Before-and-after change data
- - - -
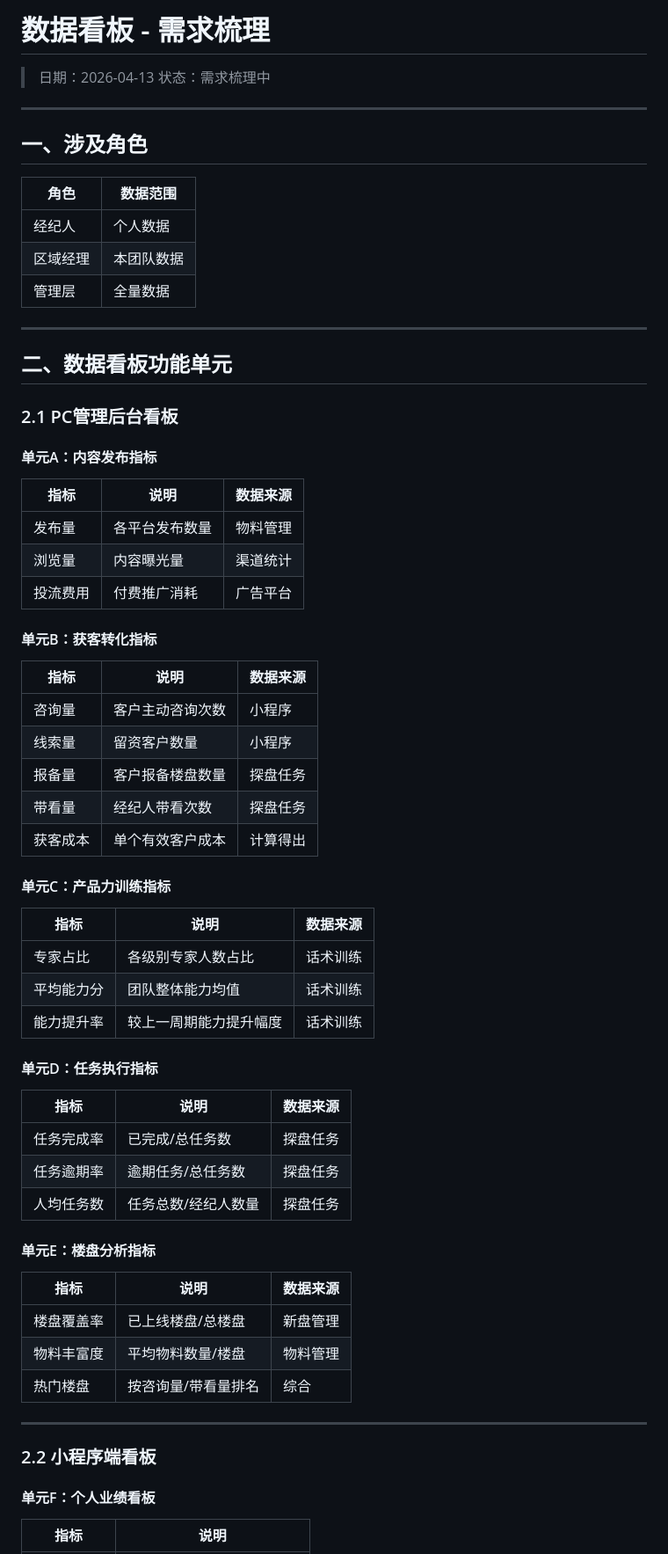
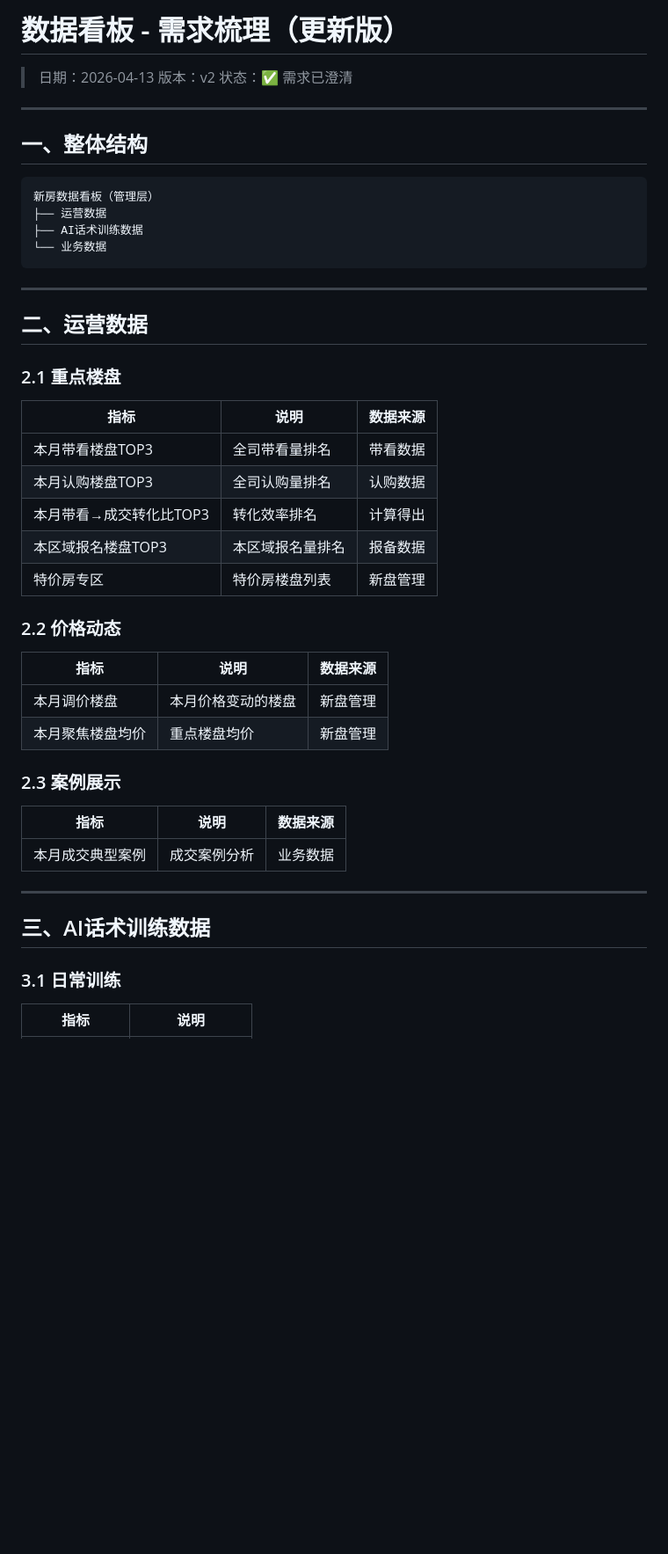
Before and after one commit to Zoe-MatchLab/new-house, a Markdown page: docs/数据看板-需求梳理.md, the part around one of its changes. Shown at 88% size. Drawn GitHub-style; blank space fills up the shorter version.

````diff
--- a/docs/数据看板-需求梳理.md
+++ b/docs/数据看板-需求梳理.md
@@ -1,71 +1,52 @@
-# 数据看板 - 需求梳理
+# 数据看板 - 需求梳理（更新版）
 
 > 日期：2026-04-13
-> 状态：需求梳理中
+> 版本：v2
+> 状态：✅ 需求已澄清
 
 ---
 
-## 一、涉及角色
+## 一、整体结构
 
-| 角色 | 数据范围 |
-|-----|---------|
-| 经纪人 | 个人数据 |
-| 区域经理 | 本团队数据 |
-| 管理层 | 全量数据 |
+```
+新房数据看板（管理层）
+├── 运营数据
+├── AI话术训练数据
+└── 业务数据
+```
 
 ---
 
-## 二、数据看板功能单元
+## 二、运营数据
 
-### 2.1 PC管理后台看板
-
-#### 单元A：内容发布指标
+### 2.1 重点楼盘
 
 | 指标 | 说明 | 数据来源 |
 |-----|------|---------|
-| 发布量 | 各平台发布数量 | 物料管理 |
-| 浏览量 | 内容曝光量 | 渠道统计 |
-| 投流费用 | 付费推广消耗 | 广告平台 |
+| 本月带看楼盘TOP3 | 全司带看量排名 | 带看数据 |
+| 本月认购楼盘TOP3 | 全司认购量排名 | 认购数据 |
+| 本月带看→成交转化比TOP3 | 转化效率排名 | 计算得出 |
+| 本区域报名楼盘TOP3 | 本区域报名量排名 | 报备数据 |
+| 特价房专区 | 特价房楼盘列表 | 新盘管理 |
 
-#### 单元B：获客转化指标
+### 2.2 价格动态
 
 | 指标 | 说明 | 数据来源 |
 |-----|------|---------|
-| 咨询量 | 客户主动咨询次数 | 小程序 |
-| 线索量 | 留资客户数量 | 小程序 |
-| 报备量 | 客户报备楼盘数量 | 探盘任务 |
-| 带看量 | 经纪人带看次数 | 探盘任务 |
-| 获客成本 | 单个有效客户成本 | 计算得出 |
+| 本月调价楼盘 | 本月价格变动的楼盘 | 新盘管理 |
+| 本月聚焦楼盘均价 | 重点楼盘均价 | 新盘管理 |
 
-#### 单元C：产品力训练指标
+### 2.3 案例展示
 
 | 指标 | 说明 | 数据来源 |
 |-----|------|---------|
-| 专家占比 | 各级别专家人数占比 | 话术训练 |
-| 平均能力分 | 团队整体能力均值 | 话术训练 |
-| 能力提升率 | 较上一周期能力提升幅度 | 话术训练 |
-
-#### 单元D：任务执行指标
-
-| 指标 | 说明 | 数据来源 |
-|-----|------|---------|
-| 任务完成率 | 已完成/总任务数 | 探盘任务 |
-| 任务逾期率 | 逾期任务/总任务数 | 探盘任务 |
-| 人均任务数 | 任务总数/经纪人数量 | 探盘任务 |
-
-#### 单元E：楼盘分析指标
-
-| 指标 | 说明 | 数据来源 |
-|-----|------|---------|
-| 楼盘覆盖率 | 已上线楼盘/总楼盘 | 新盘管理 |
-| 物料丰富度 | 平均物料数量/楼盘 | 物料管理 |
-| 热门楼盘 | 按咨询量/带看量排名 | 综合 |
+| 本月成交典型案例 | 成交案例分析 | 业务数据 |
 
 ---
 
-### 2.2 小程序端看板
+## 三、AI话术训练数据
 
-#### 单元F：个人业绩看板
+### 3.1 日常训练
 
 | 指标 | 说明 |
 |-----|------|
````
Also changed, not shown: other parts of docs/数据看板-需求梳理.md (+90 -64 lines).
- - - -
**PROBLEM DESCRIPTION**
If a line in the records contains the word "探盘任务", copy it out.

**WRITTEN ANSWER**
-| 报备量 | 客户报备楼盘数量 | 探盘任务 |
-| 带看量 | 经纪人带看次数 | 探盘任务 |
-| 任务完成率 | 已完成/总任务数 | 探盘任务 |
-| 任务逾期率 | 逾期任务/总任务数 | 探盘任务 |
-| 人均任务数 | 任务总数/经纪人数量 | 探盘任务 |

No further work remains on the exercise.